Content starts

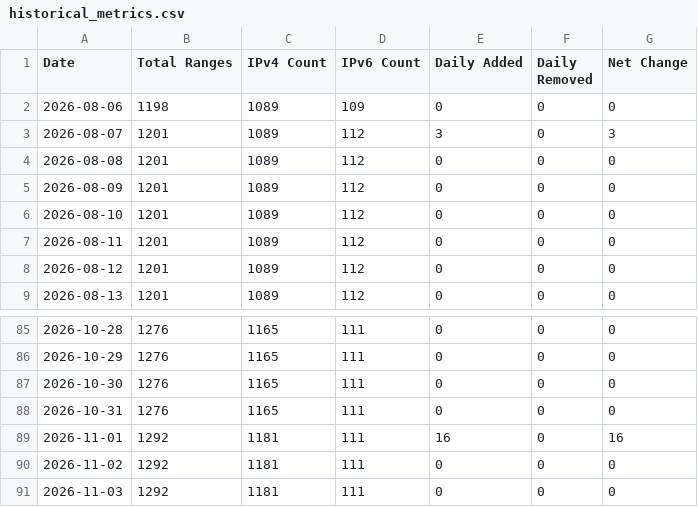
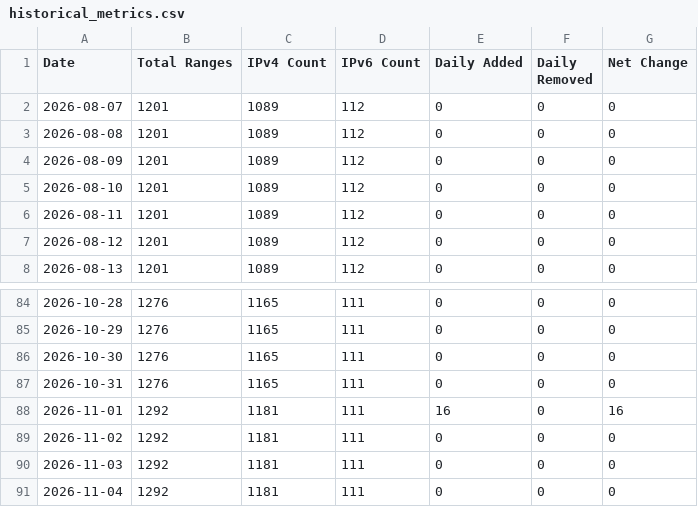
Before and after one commit to m3hr4nn/googleipmonitor, a CSV file: exports/charts/historical_metrics.csv, drawn as a sheet; only a part is shown, gaps mark what is left out.

```diff
--- a/exports/charts/historical_metrics.csv
+++ b/exports/charts/historical_metrics.csv
@@ -1,4 +1,3 @@
 Date,Total Ranges,IPv4 Count,IPv6 Count,Daily Added,Daily Removed,Net Change
-2026-08-06,1198,1089,109,0,0,0
-2026-08-07,1201,1089,112,3,0,3
+2026-08-07,1201,1089,112,0,0,0
 2026-08-08,1201,1089,112,0,0,0
@@ -91 +90,2 @@ Date,Total Ranges,IPv4 Count,IPv6 Count,Daily Added,Daily Removed,Net Change
 2026-11-03,1292,1181,111,0,0,0
+2026-11-04,1292,1181,111,0,0,0
```
Also changed, not shown: 12 other files.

Content ends

What is required »
In which lines of the records does the word "charts" appear? Copy each of them.

Answer section »
Before and after one commit to m3hr4nn/googleipmonitor, a CSV file: exports/charts/historical_metrics.csv, drawn as a sheet; only a part is shown, gaps mark what is left out.
--- a/exports/charts/historical_metrics.csv
+++ b/exports/charts/historical_metrics.csv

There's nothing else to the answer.